(Battiste & Henderson, 2000, p. 35)

Over the past twenty years, discussions around integrating Indigenous perspectives into curriculum have become more predominant in the field of science education.1 The educational values of Indigenous knowledges and practice are increasingly recognized as they offer a more culturally relevant (responsive) curricula / pedagogies for Indigenous students (Aikenhead & Elliot, 2010). In Ontario, the province with the largest population of Aboriginal peoples in Canada, the Ontario Ministry of Education put forth the First Nations, Métis, and Inuit Education Policy Framework (FNMI Framework) in 2007. This framework suggested a need for “curriculum that reflects First Nation, Métis, and Inuit cultures and perspectives” as a way to enhance Aboriginal students’ learning in Ontario’s schools (Ontario Ministry of Education, 2007b, p. 7). Moreover, the province’s official science curricula (grades 1-8 published in 2007, and 9-10 and 11-12 published in 2008) formally acknowledged the educational value of Indigenous knowledges in science education and emphasized that “all students in Ontario will have knowledge and appreciation of contemporary and traditional First Nation, Métis, and Inuit traditions, cultures, and perspectives” (Ontario Ministry of Education, 2007a, p. 7). Given this recognition, one might expect that the Ontario science curricula reflect Indigenous-related content, including “contemporary and traditional” knowledge of Indigenous peoples in Ontario (Ontario Ministry of Education, 2007a, p. 7). However, no published study to date has examined the prevalence or representation of Indigenous-related content in Ontario’s current official science curricula.
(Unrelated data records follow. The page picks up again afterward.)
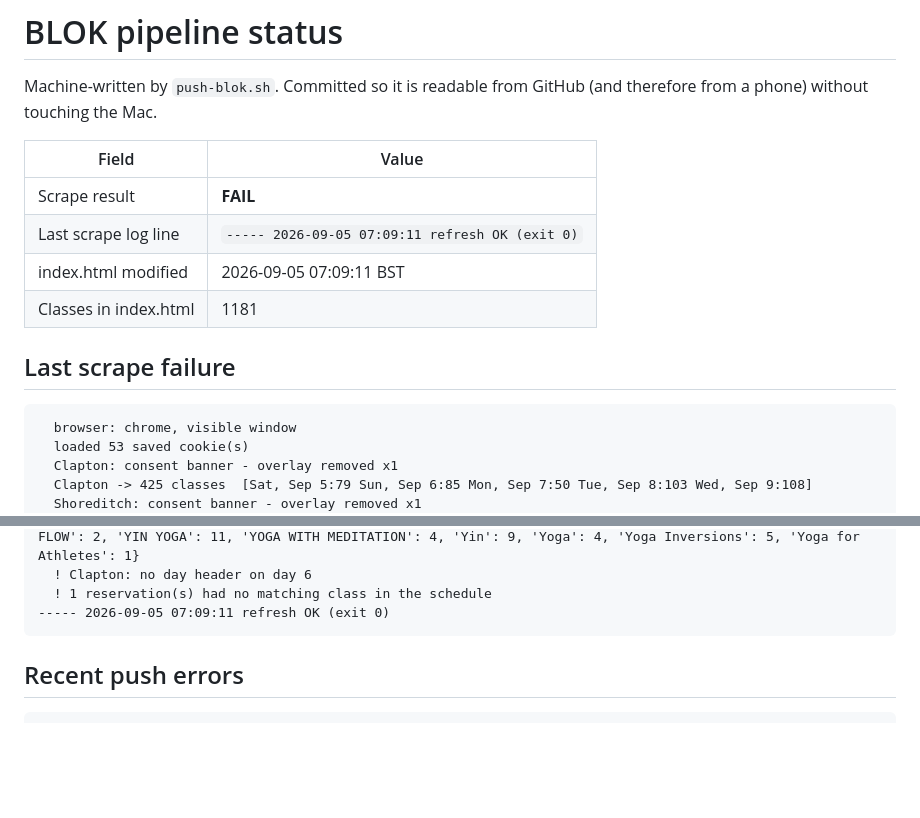
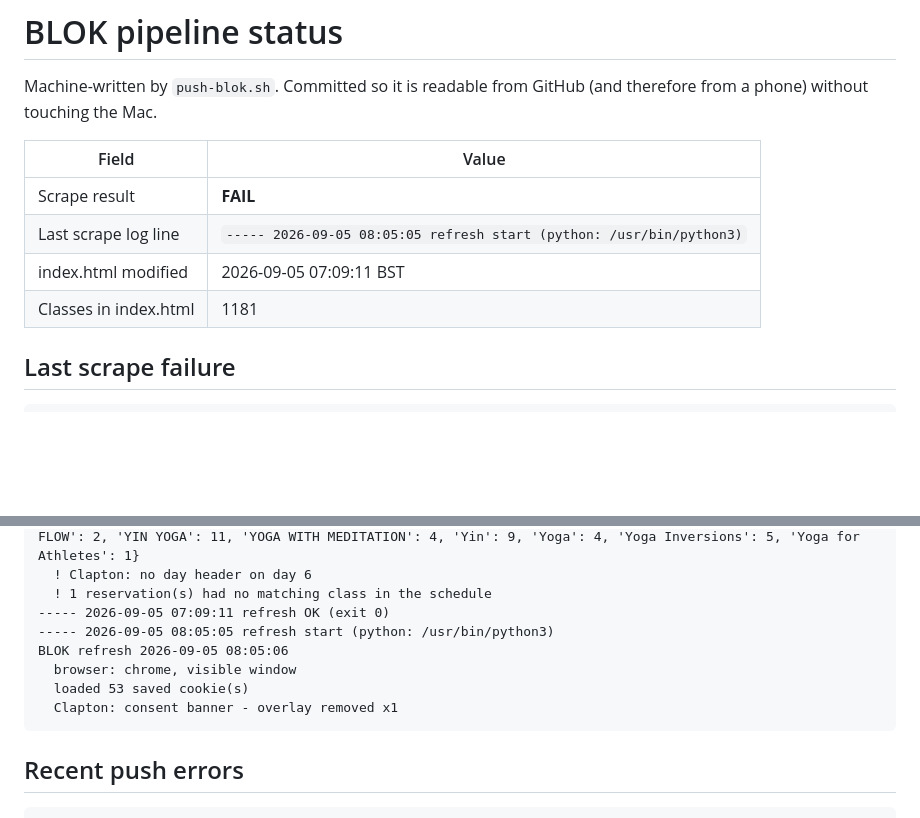
Before and after one commit to v3nt/blok, a Markdown page: STATUS.md, 2 parts joined by grey strips. GitHub-like rendering; blank space fills up the shorter version.

````diff
--- a/STATUS.md
+++ b/STATUS.md
@@ -6,18 +6,13 @@ GitHub (and therefore from a phone) without touching the Mac.
 | Field | Value |
 |---|---|
 | Scrape result | **FAIL** |
-| Last scrape log line | `----- 2026-09-05 07:09:11 refresh OK (exit 0)` |
+| Last scrape log line | `----- 2026-09-05 08:05:05 refresh start (python: /usr/bin/python3)` |
 | index.html modified | 2026-09-05 07:09:11 BST |
 | Classes in index.html | 1181 |
 
 ## Last scrape failure
 
 ```
-  browser: chrome, visible window
-  loaded 53 saved cookie(s)
-  Clapton: consent banner - overlay removed x1
-  Clapton -> 425 classes  [Sat, Sep 5:79 Sun, Sep 6:85 Mon, Sep 7:50 Tue, Sep 8:103 Wed, Sep 9:108]
-  Shoreditch: consent banner - overlay removed x1
   Shoreditch: Fri, Sep 18 empty -> end of published schedule
   Shoreditch -> 418 classes  [Sat, Sep 5:26 Sun, Sep 6:25 Mon, Sep 7:36 Tue, Sep 8:36 Wed, Sep 9:36 Thu, Sep 10:35 Fri, Sep 11:30 Sat, Sep 12:26 Sun, Sep 13:25 Mon, Sep 14:36 Tue, Sep 15:36 Wed, Sep 16:36 Thu, Sep 17:35]
   Mission E1: consent banner - overlay removed x1
@@ -33,6 +28,11 @@ GitHub (and therefore from a phone) without touching the Mac.
   ! Clapton: no day header on day 6
   ! 1 reservation(s) had no matching class in the schedule
 ----- 2026-09-05 07:09:11 refresh OK (exit 0)
+----- 2026-09-05 08:05:05 refresh start (python: /usr/bin/python3)
+BLOK refresh 2026-09-05 08:05:06
+  browser: chrome, visible window
+  loaded 53 saved cookie(s)
+  Clapton: consent banner - overlay removed x1
 ```
 
 ## Recent push errors
````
Examining the ways in which Indigenous-related content is presented within official curricula is important as it demonstrates how policymakers view Indigenous cultures and knowledges, which in turn influences the ways in which teachers and students teach and learn. However, Indigenous scholars, notably Battiste and Henderson (2000), continue to show concern about the ongoing negative impacts of academic practices that promote the cultural appropriation of intellectual property from Indigenous communities. In this paper, I explore the current status (i.e., prevalence and representation) of Indigenous-related content in the official Ontario science curricula.

LOCATING MYSELF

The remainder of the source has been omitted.